[Listed entries — start]

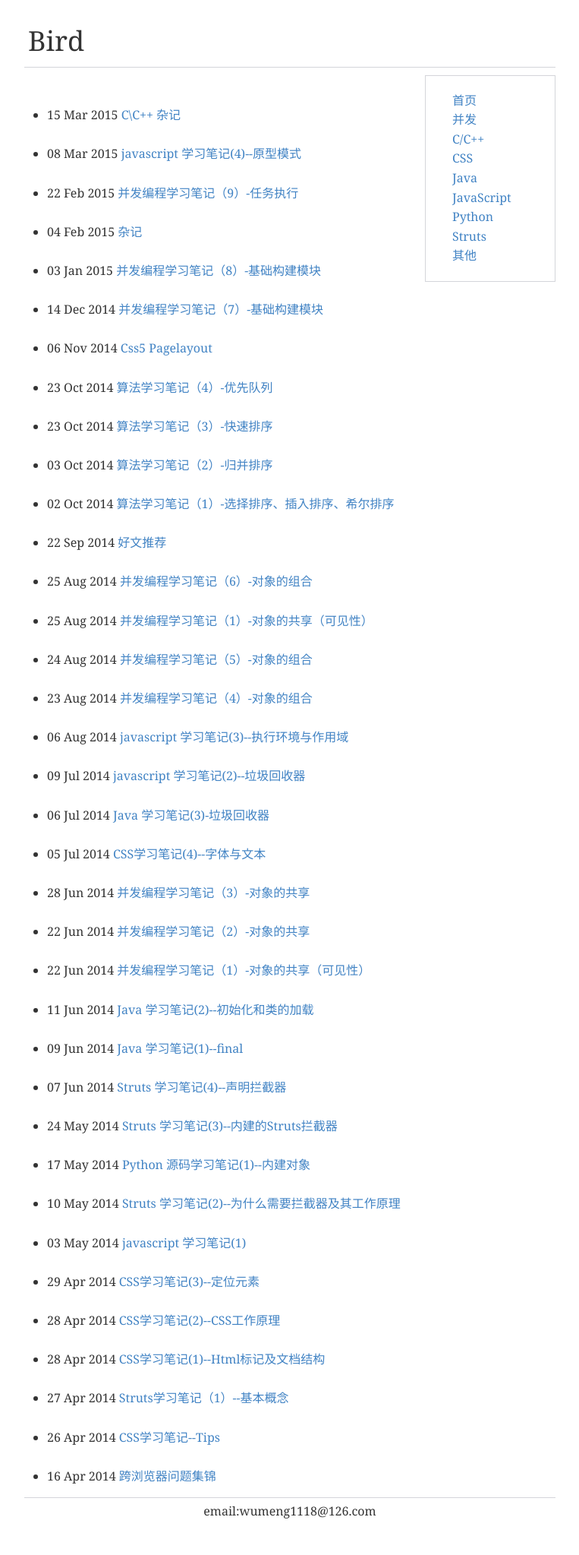
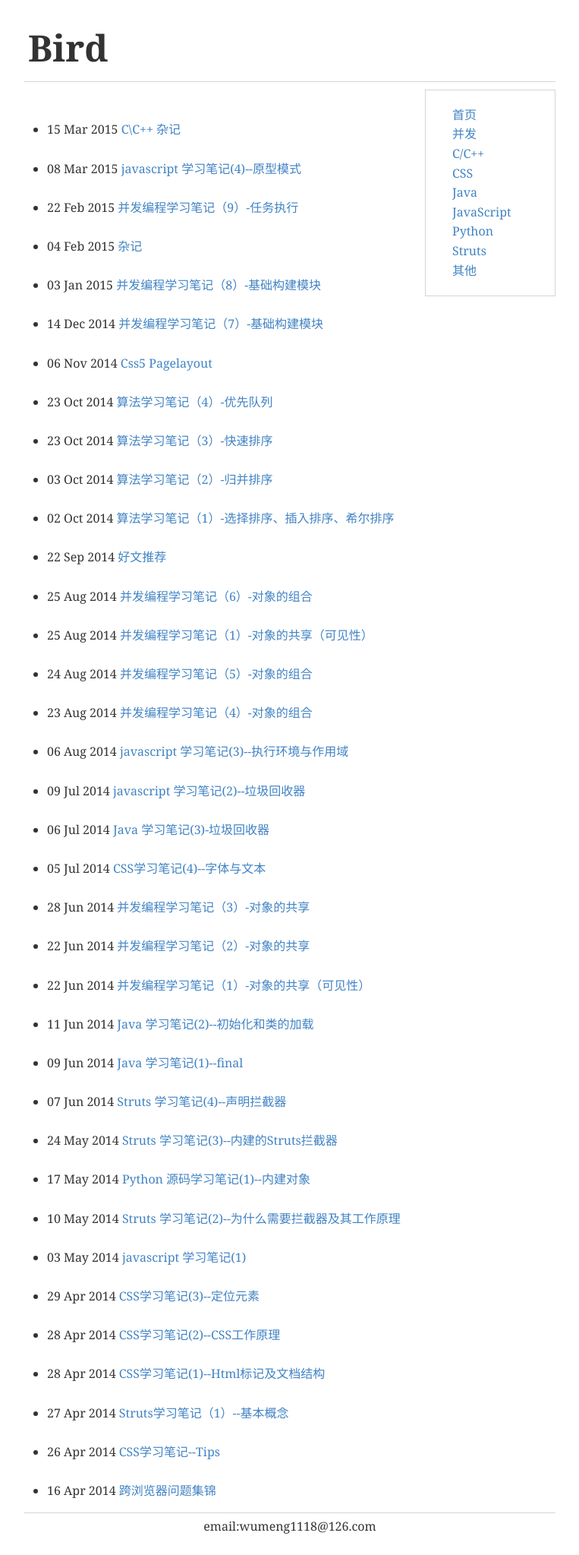
Before and after one commit to Qing-Shuang/Bird, a Jekyll site: the page built from index.html, in a window 1280 px wide. Shown: the whole page at 76% size, without its empty margins (258-1021 px from the left). Built offline with Jekyll 4.4.1, drawn with Linux system fonts in a browser that asks for light colours.

Commit message:
Update layouts.css

```diff
--- a/css/layouts.css
+++ b/css/layouts.css
@@ -3,7 +3,8 @@
   margin-bottom:10px;
   border-bottom:1px solid #D4D5DA;
   clear:both;
-  font-size:36px;
+  font-size:48px;
+  font-weight:bold;
 }
 
 #tail{
```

[Listed entries — finish]

**Exercise goal:**
Wherever an image appears in the data, omit it and repeat everything else exactly.

**The answer:**
Before and after one commit to Qing-Shuang/Bird, a Jekyll site: the page built from index.html, in a window 1280 px wide. Shown: the whole page at 76% size, without its empty margins (258-1021 px from the left). Built offline with Jekyll 4.4.1, drawn with Linux system fonts in a browser that asks for light colours.

Commit message:
Update layouts.css

```diff
--- a/css/layouts.css
+++ b/css/layouts.css
@@ -3,7 +3,8 @@
   margin-bottom:10px;
   border-bottom:1px solid #D4D5DA;
   clear:both;
-  font-size:36px;
+  font-size:48px;
+  font-weight:bold;
 }
 
 #tail{
```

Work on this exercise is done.